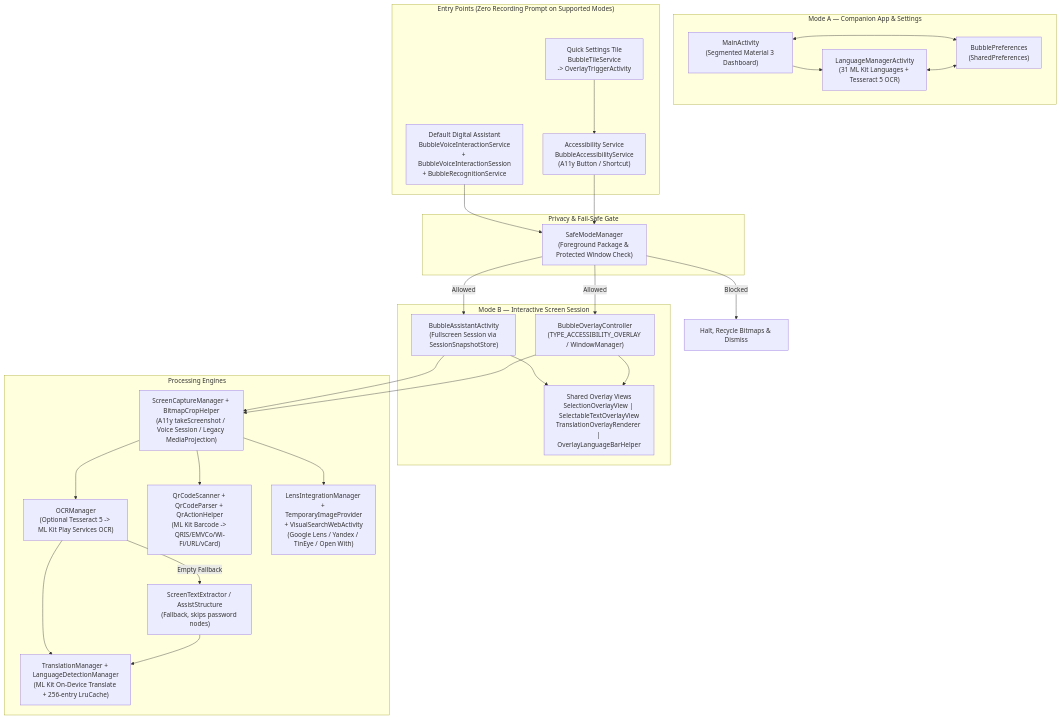
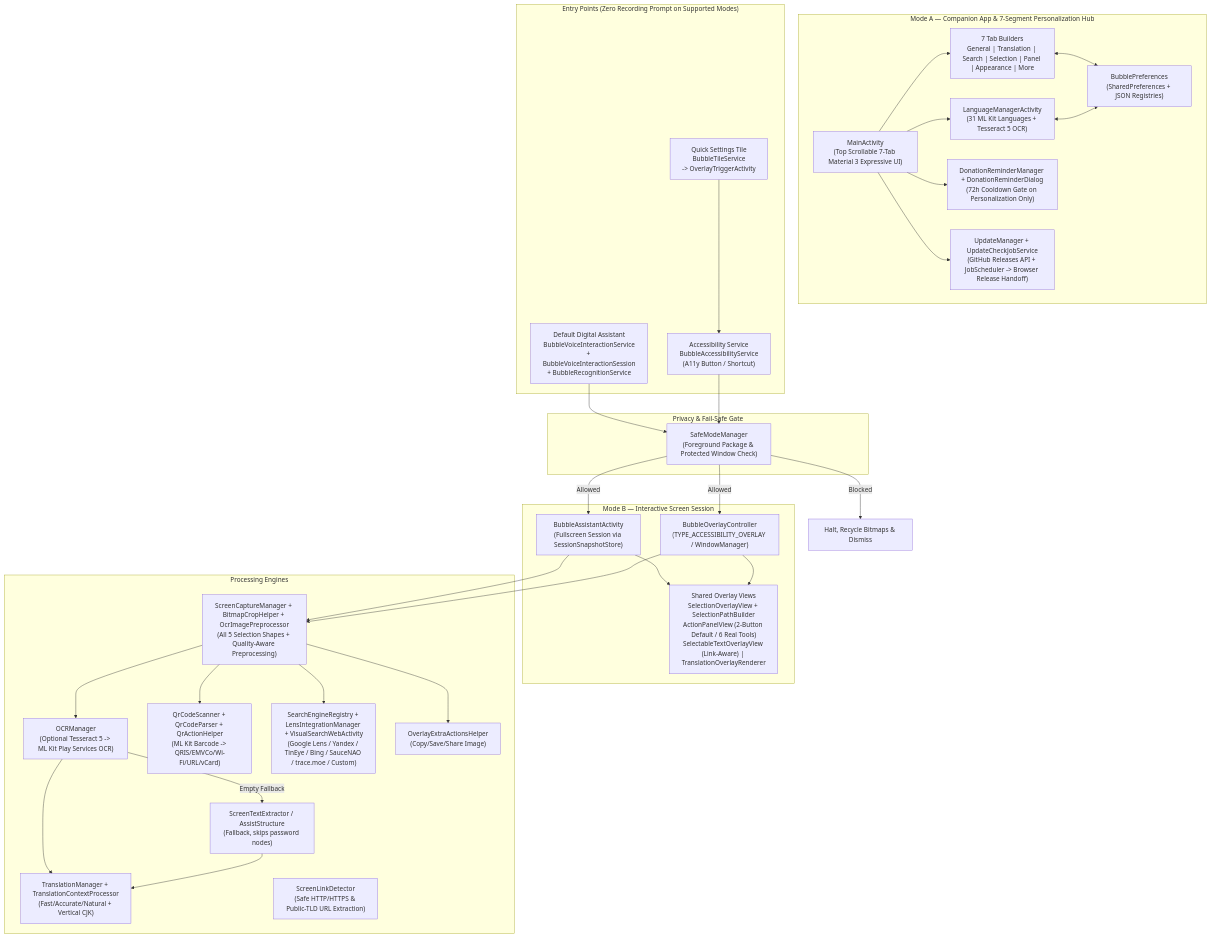
Before and after one commit to AprionoN-Officials/Bubble-Android: the first of 2 diagrams in docs/architecture.md, drawn with Mermaid. The commit also changed other lines of this file and 46 other files, not shown here.

````diff
--- a/docs/architecture.md
+++ b/docs/architecture.md
@@ -11,54 +11,63 @@
 ```mermaid
 flowchart TD
-    subgraph ModeA["Mode A — Companion App & Settings"]
-        MA["MainActivity\n(Segmented Material 3 Dashboard)"]
+    subgraph ModeA["Mode A — Companion App & 7-Segment Personalization Hub"]
+        MA["MainActivity\n(Top Scrollable 7-Tab Material 3 Expressive UI)"]
+        TABS["7 Tab Builders\nGeneral | Translation | Search | Selection | Panel | Appearance | More"]
         LM["LanguageManagerActivity\n(31 ML Kit Languages + Tesseract 5 OCR)"]
-        PREFS["BubblePreferences\n(SharedPreferences)"]
+        DON["DonationReminderManager + DonationReminderDialog\n(72h Cooldown Gate on Personalization Only)"]
+        UPD["UpdateManager + UpdateCheckJobService\n(GitHub Releases API + JobScheduler -> Browser Release Handoff)"]
+        PREFS["BubblePreferences\n(SharedPreferences + JSON Registries)"]
+        MA --> TABS
         MA --> LM
-        MA <--> PREFS
+        MA --> DON
+        MA --> UPD
+        TABS <--> PREFS
         LM <--> PREFS
     end
 
     subgraph Triggers["Entry Points (Zero Recording Prompt on Supported Modes)"]
         DA["Default Digital Assistant\nBubbleVoiceInteractionService\n+ BubbleVoiceInteractionSession\n+ BubbleRecognitionService"]
         AS["Accessibility Service\nBubbleAccessibilityService\n(A11y Button / Shortcut)"]
         QS["Quick Settings Tile\nBubbleTileService\n-> OverlayTriggerActivity"]
         QS --> AS
     end
 
     subgraph Security["Privacy & Fail-Safe Gate"]
         SM["SafeModeManager\n(Foreground Package & Protected Window Check)"]
     end
 
     subgraph ModeB["Mode B — Interactive Screen Session"]
         BAA["BubbleAssistantActivity\n(Fullscreen Session via SessionSnapshotStore)"]
         BOC["BubbleOverlayController\n(TYPE_ACCESSIBILITY_OVERLAY / WindowManager)"]
-        UI["Shared Overlay Views\nSelectionOverlayView | SelectableTextOverlayView\nTranslationOverlayRenderer | OverlayLanguageBarHelper"]
+        UI["Shared Overlay Views\nSelectionOverlayView + SelectionPathBuilder\nActionPanelView (2-Button Default / 6 Real Tools)\nSelectableTextOverlayView (Link-Aware) | TranslationOverlayRenderer"]
         BAA --> UI
         BOC --> UI
     end
 
     subgraph Engines["Processing Engines"]
-        CAP["ScreenCaptureManager + BitmapCropHelper\n(A11y takeScreenshot / Voice Session / Legacy MediaProjection)"]
+        CAP["ScreenCaptureManager + BitmapCropHelper + OcrImagePreprocessor\n(All 5 Selection Shapes + Quality-Aware Preprocessing)"]
         OCR["OCRManager\n(Optional Tesseract 5 -> ML Kit Play Services OCR)"]
         A11Y["ScreenTextExtractor / AssistStructure\n(Fallback, skips password nodes)"]
-        TR["TranslationManager + LanguageDetectionManager\n(ML Kit On-Device Translate + 256-entry LruCache)"]
+        TR["TranslationManager + TranslationContextProcessor\n(Fast/Accurate/Natural + Vertical CJK)"]
         QR["QrCodeScanner + QrCodeParser + QrActionHelper\n(ML Kit Barcode -> QRIS/EMVCo/Wi-Fi/URL/vCard)"]
-        VS["LensIntegrationManager + TemporaryImageProvider\n+ VisualSearchWebActivity\n(Google Lens / Yandex / TinEye / Open With)"]
+        LNK["ScreenLinkDetector\n(Safe HTTP/HTTPS & Public-TLD URL Extraction)"]
+        VS["SearchEngineRegistry + LensIntegrationManager + VisualSearchWebActivity\n(Google Lens / Yandex / TinEye / Bing / SauceNAO / trace.moe / Custom)"]
+        EXT["OverlayExtraActionsHelper\n(Copy/Save/Share Image)"]
     end
 
     DA --> SM
     AS --> SM
     SM -->|Allowed| BAA
     SM -->|Allowed| BOC
     SM -->|Blocked| STOP["Halt, Recycle Bitmaps & Dismiss"]
 
     BAA --> CAP
     BOC --> CAP
     CAP --> OCR
     OCR -->|Empty Fallback| A11Y
     OCR --> TR
     A11Y --> TR
     CAP --> QR
     CAP --> VS
+    CAP --> EXT
 ```
````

ASSIGNMENT: Only one number is expected: the count of lines in the entries holding the string "PREFS".

REPLY: 5